#### [What is being asked]
For each line of the data below, copy it if it holds the word "poppins".

#### [Source information]
▼

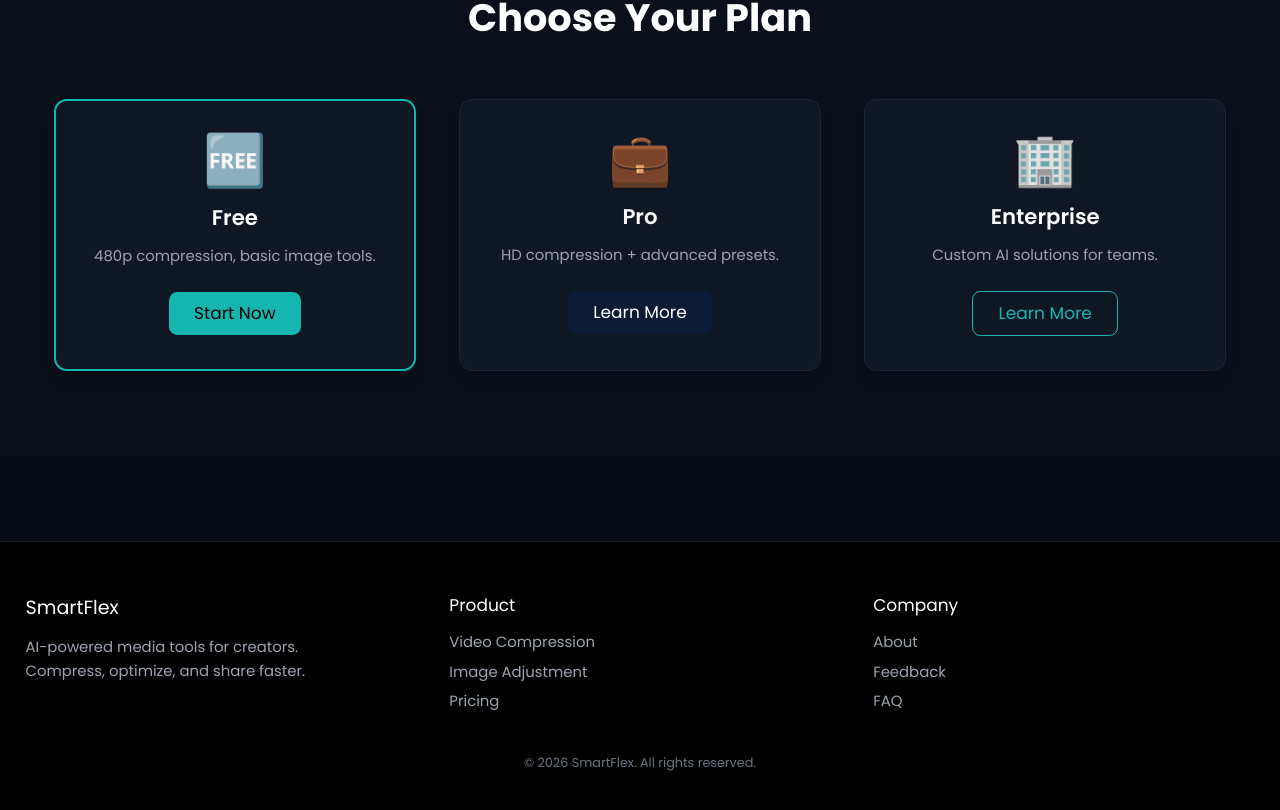
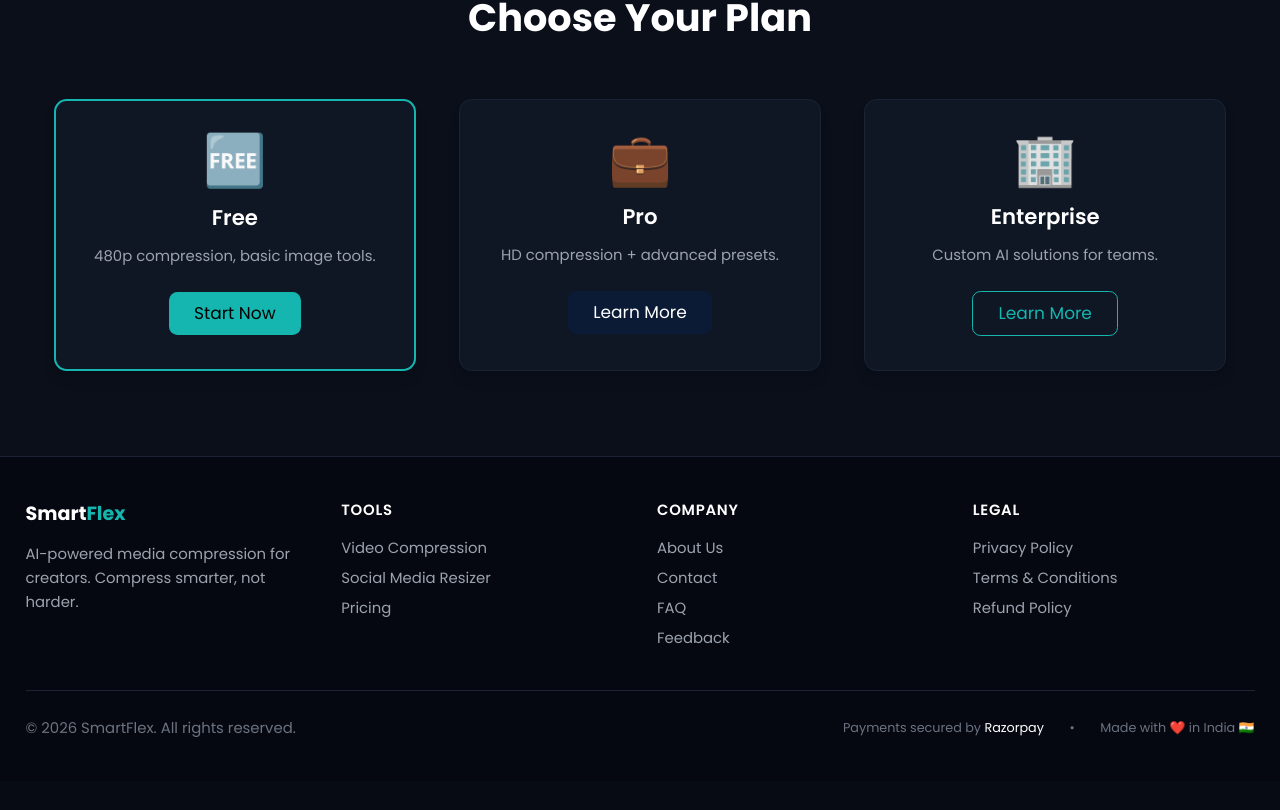
Before and after one commit to Mithun0508/smartflex, a Next.js app: page / in a window 1280 px wide. Shown: the part 1894-2704 px from the top of the page. After the commit the page ends 2675 px from the top, so only its background shows below. Built offline with nearby package versions, Linux system fonts and the light colour scheme; no server answers.

Commit message:
feat: production-ready - middleware routes, footer legal links, sitemap, robots.txt, error page

```diff
--- a/app/components/Footer.tsx
+++ b/app/components/Footer.tsx
@@ -1,41 +1,65 @@
+import Link from "next/link";
+
 export default function Footer() {
+  const currentYear = new Date().getFullYear();
+
   return (
-    <footer className="bg-[#000000] border-t border-[#0f1624] py-12 mt-20">
-      <div className="max-w-7xl mx-auto px-6 grid md:grid-cols-3 gap-10">
-
-        {/* Column 1 */}
-        <div>
-          <h3 className="font-poppins text-lg mb-3 text-white">SmartFlex</h3>
-          <p className="text-gray-400 text-sm max-w-xs leading-relaxed">
-            AI-powered media tools for creators. Compress, optimize, and share faster.
+    <footer className="bg-[#050810] border-t border-[#1b2335] py-10 mt-auto">
+      <div className="max-w-7xl mx-auto px-6">
+        <div className="grid grid-cols-1 md:grid-cols-4 gap-8 mb-10">
+          {/* Brand */}
+          <div className="col-span-1">
+            <h3 className="text-white font-bold text-lg font-poppins mb-3">
+              Smart<span className="text-[#16B6B0]">Flex</span>
+            </h3>
+            <p className="text-gray-400 text-sm font-inter leading-relaxed">
+              AI-powered media compression for creators. Compress smarter, not harder.
             </p>
           </div>
 
-        {/* Column 2 */}
+          {/* Tools */}
           <div>
-          <h4 className="font-poppins text-md text-white mb-3">Product</h4>
-          <ul className="space-y-2 text-gray-400 text-sm">
-            <li><a href="/video-upload" className="hover:text-[#16B6B0]">Video Compression</a></li>
-            <li><a href="/image-upload" className="hover:text-[#16B6B0]">Image Adjustment</a></li>
-            <li><a href="/pricing" className="hover:text-[#16B6B0]">Pricing</a></li>
+            <h4 className="text-white font-semibold text-sm mb-4 uppercase tracking-wider">Tools</h4>
+            <ul className="space-y-2 text-sm text-gray-400">
+              <li><Link href="/video-upload" className="hover:text-[#16B6B0] transition">Video Compression</Link></li>
+              <li><Link href="/social-share" className="hover:text-[#16B6B0] transition">Social Media Resizer</Link></li>
+              <li><Link href="/pricing" className="hover:text-[#16B6B0] transition">Pricing</Link></li>
             </ul>
           </div>
 
-        {/* Column 3 */}
+          {/* Company */}
           <div>
-          <h4 className="font-poppins text-md text-white mb-3">Company</h4>
-          <ul className="space-y-2 text-gray-400 text-sm">
-            <li><a href="/about" className="hover:text-[#16B6B0]">About</a></li>
-            <li><a href="/feedback" className="hover:text-[#16B6B0]">Feedback</a></li>
-            <li><a href="/faq" className="hover:text-[#16B6B0]">FAQ</a></li>
+            <h4 className="text-white font-semibold text-sm mb-4 uppercase tracking-wider">Company</h4>
+            <ul className="space-y-2 text-sm text-gray-400">
+              <li><Link href="/about" className="hover:text-[#16B6B0] transition">About Us</Link></li>
+              <li><Link href="/contact" className="hover:text-[#16B6B0] transition">Contact</Link></li>
+              <li><Link href="/faq" className="hover:text-[#16B6B0] transition">FAQ</Link></li>
+              <li><Link href="/feedback" className="hover:text-[#16B6B0] transition">Feedback</Link></li>
             </ul>
           </div>
 
+          {/* Legal */}
+          <div>
+            <h4 className="text-white font-semibold text-sm mb-4 uppercase tracking-wider">Legal</h4>
+            <ul className="space-y-2 text-sm text-gray-400">
+              <li><Link href="/privacy-policy" className="hover:text-[#16B6B0] transition">Privacy Policy</Link></li>
+              <li><Link href="/terms" className="hover:text-[#16B6B0] transition">Terms & Conditions</Link></li>
+              <li><Link href="/refund-policy" className="hover:text-[#16B6B0] transition">Refund Policy</Link></li>
+            </ul>
+          </div>
         </div>
 
-      {/* Bottom */}
-      <div className="text-center text-gray-500 text-xs mt-10">
-        © {new Date().getFullYear()} SmartFlex. All rights reserved.
+        {/* Bottom Bar */}
+        <div className="border-t border-[#1b2335] pt-6 flex flex-col md:flex-row items-center justify-between gap-4">
+          <p className="text-gray-500 text-sm font-inter">
+            © {currentYear} SmartFlex. All rights reserved.
+          </p>
+          <div className="flex items-center gap-6 text-xs text-gray-500">
+            <span>Payments secured by <span className="text-white">Razorpay</span></span>
+            <span>•</span>
+            <span>Made with ❤️ in India 🇮🇳</span>
+          </div>
+        </div>
       </div>
     </footer>
   );
--- /dev/null
+++ b/app/global-error.tsx
@@ -0,0 +1,40 @@
+"use client";
+
+export default function GlobalError({
+  error,
+  reset,
+}: {
+  error: Error & { digest?: string };
+  reset: () => void;
+}) {
+  return (
+    <html>
+      <body className="bg-[#070B14] min-h-screen flex items-center justify-center">
+        <div className="text-center space-y-6 px-6">
+          <div className="text-6xl">⚠️</div>
+          <h1 className="text-3xl font-bold text-white font-poppins">Something went wrong</h1>
+          <p className="text-gray-400 font-inter max-w-md mx-auto">
+            An unexpected error occurred. Please try again or contact support if the issue persists.
+          </p>
+          {error?.digest && (
+            <p className="text-xs text-gray-600">Error ID: {error.digest}</p>
+          )}
+          <div className="flex gap-4 justify-center">
+            <button
+              onClick={reset}
+              className="px-6 py-3 bg-[#16B6B0] text-black font-bold rounded-xl hover:opacity-90 transition"
+            >
+              Try Again
+            </button>
+            <a
+              href="/"
+              className="px-6 py-3 border border-[#1b2335] text-white font-semibold rounded-xl hover:bg-[#0F1624] transition"
+            >
+              Go Home
+            </a>
+          </div>
+        </div>
+      </body>
+    </html>
+  );
+}
--- /dev/null
+++ b/app/robots.ts
@@ -0,0 +1,14 @@
+import { MetadataRoute } from "next";
+
+export default function robots(): MetadataRoute.Robots {
+  return {
+    rules: [
+      {
+        userAgent: "*",
+        allow: "/",
+        disallow: ["/dashboard", "/account", "/api/"],
+      },
+    ],
+    sitemap: "https://usesmartflex.com/sitemap.xml",
+  };
+}
--- /dev/null
+++ b/app/sitemap.ts
@@ -0,0 +1,19 @@
+import { MetadataRoute } from "next";
+
+export default function sitemap(): MetadataRoute.Sitemap {
+  const baseUrl = "https://usesmartflex.com";
+
+  return [
+    { url: baseUrl, lastModified: new Date(), changeFrequency: "weekly", priority: 1 },
+    { url: `${baseUrl}/pricing`, lastModified: new Date(), changeFrequency: "monthly", priority: 0.9 },
+    { url: `${baseUrl}/video-upload`, lastModified: new Date(), changeFrequency: "weekly", priority: 0.8 },
+    { url: `${baseUrl}/social-share`, lastModified: new Date(), changeFrequency: "weekly", priority: 0.8 },
+    { url: `${baseUrl}/about`, lastModified: new Date(), changeFrequency: "monthly", priority: 0.7 },
+    { url: `${baseUrl}/contact`, lastModified: new Date(), changeFrequency: "monthly", priority: 0.6 },
+    { url: `${baseUrl}/faq`, lastModified: new Date(), changeFrequency: "monthly", priority: 0.6 },
+    { url: `${baseUrl}/feedback`, lastModified: new Date(), changeFrequency: "monthly", priority: 0.5 },
+    { url: `${baseUrl}/privacy-policy`, lastModified: new Date(), changeFrequency: "yearly", priority: 0.3 },
+    { url: `${baseUrl}/terms`, lastModified: new Date(), changeFrequency: "yearly", priority: 0.3 },
+    { url: `${baseUrl}/refund-policy`, lastModified: new Date(), changeFrequency: "yearly", priority: 0.3 },
+  ];
+}
```
Also changed, not shown: proxy.ts (+21 -2 lines). Lines whose indentation alone changed are shown as unchanged.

▲

#### [Answer]
-          <h3 className="font-poppins text-lg mb-3 text-white">SmartFlex</h3>
+            <h3 className="text-white font-bold text-lg font-poppins mb-3">
-          <h4 className="font-poppins text-md text-white mb-3">Product</h4>
-          <h4 className="font-poppins text-md text-white mb-3">Company</h4>
+          <h1 className="text-3xl font-bold text-white font-poppins">Something went wrong</h1>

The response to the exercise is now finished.